Author: Jerry Mulle
Contactless payments, etickets and the banking apps which could make your smartphone a holiday essential
Our phones still have a bit of work to do though before they’re a totally compelling, holiday-friendly alternative to a credit card and a plastic envelope stuffed with Euros. But we’re not far off.
You know the feeling; you’re off on holiday, it’s 4am, you’re tired, it’s still dark, the car is stuffed full and you’re ready to head off to the airport for a bit of well-earned time off.
In the back of your mind there are two lists—the list of things you’re pretty sure you’ve packed and the much, much shorter list of things you absolutely, positively can’t forget.
Leaving without something on the first list is annoying but leaving without something on the second list is catastrophic and might actually stop your journey in its tracks.
What’s on your short list of essentials; Booking pass? Passport? Credit cards? Cash? Car hire paperwork?
Time to take your digital wallet abroad
Predictions are a dodgy business but I’m going to make one that I think is a pretty safe bet; I predict that within a few short years that list of essentials is going to have one item on it—your phone.
It seems inevitable to me that as smartphones complete their journey from telephone to go-everywhere, do-everything digital assistant they’ll hoover up the whole lot.
Airlines are already wise to the efficiencies of electronic boarding passes, contactless payments and digital wallets are growing in popularity and even passports are turning into computer chips.
Our phones still have a bit of work to do though before they’re a totally compelling, holiday-friendly alternative to a credit card and a plastic envelope stuffed with Euros.
Paying for something with a simple wave of a smartphone will require pervasive contactless payment infrastructure to be the norm in our favourite holiday destinations. We aren’t there yet but we’re heading in that direction, and fast; MasterCard experienced a 174% year-on-year growth in contactless payments across Europe in the final quarter of 2014.

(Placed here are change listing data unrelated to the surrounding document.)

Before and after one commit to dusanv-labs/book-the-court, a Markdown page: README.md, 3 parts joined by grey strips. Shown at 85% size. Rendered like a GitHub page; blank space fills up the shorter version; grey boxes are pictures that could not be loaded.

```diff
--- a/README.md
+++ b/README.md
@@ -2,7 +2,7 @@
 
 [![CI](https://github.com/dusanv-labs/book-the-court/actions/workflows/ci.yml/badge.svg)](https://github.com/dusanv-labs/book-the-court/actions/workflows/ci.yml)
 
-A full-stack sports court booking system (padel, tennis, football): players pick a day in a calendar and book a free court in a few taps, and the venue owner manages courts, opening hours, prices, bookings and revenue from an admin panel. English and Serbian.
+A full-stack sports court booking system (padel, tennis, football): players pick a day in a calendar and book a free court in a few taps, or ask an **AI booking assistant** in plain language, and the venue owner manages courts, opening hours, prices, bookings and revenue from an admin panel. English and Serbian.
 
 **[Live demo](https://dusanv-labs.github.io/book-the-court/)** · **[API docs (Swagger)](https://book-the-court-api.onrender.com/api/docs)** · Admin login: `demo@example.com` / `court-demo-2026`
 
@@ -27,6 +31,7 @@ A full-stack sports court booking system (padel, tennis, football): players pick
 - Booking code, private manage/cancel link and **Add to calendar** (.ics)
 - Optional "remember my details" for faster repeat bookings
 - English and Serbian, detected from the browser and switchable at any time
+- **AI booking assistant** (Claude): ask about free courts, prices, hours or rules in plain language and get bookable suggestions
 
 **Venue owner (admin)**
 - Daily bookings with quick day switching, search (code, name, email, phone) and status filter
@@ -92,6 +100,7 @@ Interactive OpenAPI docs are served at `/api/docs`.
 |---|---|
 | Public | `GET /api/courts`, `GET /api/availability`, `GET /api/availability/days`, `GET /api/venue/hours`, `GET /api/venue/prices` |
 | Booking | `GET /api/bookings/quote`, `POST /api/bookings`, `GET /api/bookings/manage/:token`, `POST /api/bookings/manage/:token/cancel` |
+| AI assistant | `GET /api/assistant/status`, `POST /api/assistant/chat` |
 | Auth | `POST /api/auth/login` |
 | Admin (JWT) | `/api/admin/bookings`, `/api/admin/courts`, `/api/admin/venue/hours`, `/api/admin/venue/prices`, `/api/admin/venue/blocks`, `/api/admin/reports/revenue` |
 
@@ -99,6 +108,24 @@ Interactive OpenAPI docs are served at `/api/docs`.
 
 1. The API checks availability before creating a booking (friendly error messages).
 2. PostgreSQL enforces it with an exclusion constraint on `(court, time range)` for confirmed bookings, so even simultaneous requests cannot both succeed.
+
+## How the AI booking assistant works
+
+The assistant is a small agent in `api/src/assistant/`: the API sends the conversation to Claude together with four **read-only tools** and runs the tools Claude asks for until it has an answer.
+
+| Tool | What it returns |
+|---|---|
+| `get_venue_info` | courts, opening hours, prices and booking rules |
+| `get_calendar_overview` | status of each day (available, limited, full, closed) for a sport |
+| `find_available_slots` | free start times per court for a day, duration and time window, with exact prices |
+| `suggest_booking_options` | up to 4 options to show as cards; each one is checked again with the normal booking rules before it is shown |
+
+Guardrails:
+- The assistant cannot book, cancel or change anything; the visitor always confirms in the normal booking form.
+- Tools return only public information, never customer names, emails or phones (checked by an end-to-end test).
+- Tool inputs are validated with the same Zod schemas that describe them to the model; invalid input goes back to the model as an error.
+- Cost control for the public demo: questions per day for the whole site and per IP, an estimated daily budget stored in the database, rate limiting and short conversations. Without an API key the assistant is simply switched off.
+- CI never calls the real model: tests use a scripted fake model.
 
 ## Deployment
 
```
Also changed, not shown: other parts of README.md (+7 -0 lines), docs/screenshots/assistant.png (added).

Anyone who has used a credit or debit card abroad will be familiar with the unique combination of convenience and uncertainty that it brings. Convenience because it’s easier to carry than cash and uncertainty because every transaction is followed by that little voice in the back of your head that says “I wonder how much that really cost me”.
Most of us will probably have to wait until we get home before we find out what exchange rate our bank used that day and what the handling fee was.
This seems like a solvable problem.
At the very least our phones ought to be able to tell us the real price, in our preferred currency, at or even before we pay our bill.
Even better for banks would be to allow us to partition our account into two currencies in advance. We could perform a single, virtual currency transaction at the beginning of our holiday and then instruct our phones or cards to pay from the local currency when we’re charged that amount.
Taking your digital bank on holiday
Along with our cards, currencies and accounts I think there’s room for something else in our smartphones too; I’d like to feel the whole weight of my bank in there too.
Last month I wrote about customer loyalty in the age of digital banking and how easy account switching could (and should) see customers who stay with the same bank rewarded for doing so.
Banks have enormous purchasing power and a long reach—giving us access to those things on our holidays would be a great way to show us how much our custom matters.
If I’m hiring a car or paying for a hotel then my bank could be a negotiating partner with the power to demand high standards and competitive prices.
Banks that provide point-of-sale devices to merchants and contactless smartphone payments to customers will also find themselves on two sides of many transactions. With each party having access to a screen and keyboard the bank will have a means conduct or facilitate rich, multi-lingual communication.
That communication channel could be used to provide all manner of rich interactions from individually focussed special offers to useful contextual advice such as how much to tip.
A welcome fellow traveller
I suspect that at the moment most of us think about holiday banking in terms of minimising the potential downsides. It’s about making sure we avoid excessive credit card charges, get the least onerous exchange rate and don’t get our cards stopped because we forget to tell our banks we would be away.
It doesn’t have to be that way and as smartphones become our one piece of essential travel kit banks have an opportunity to change our thinking.
Organisations that can deliver experiences like ones I’ve outlined in this article could elevate our thinking about holiday banking and make themselves trusted fellow travellers.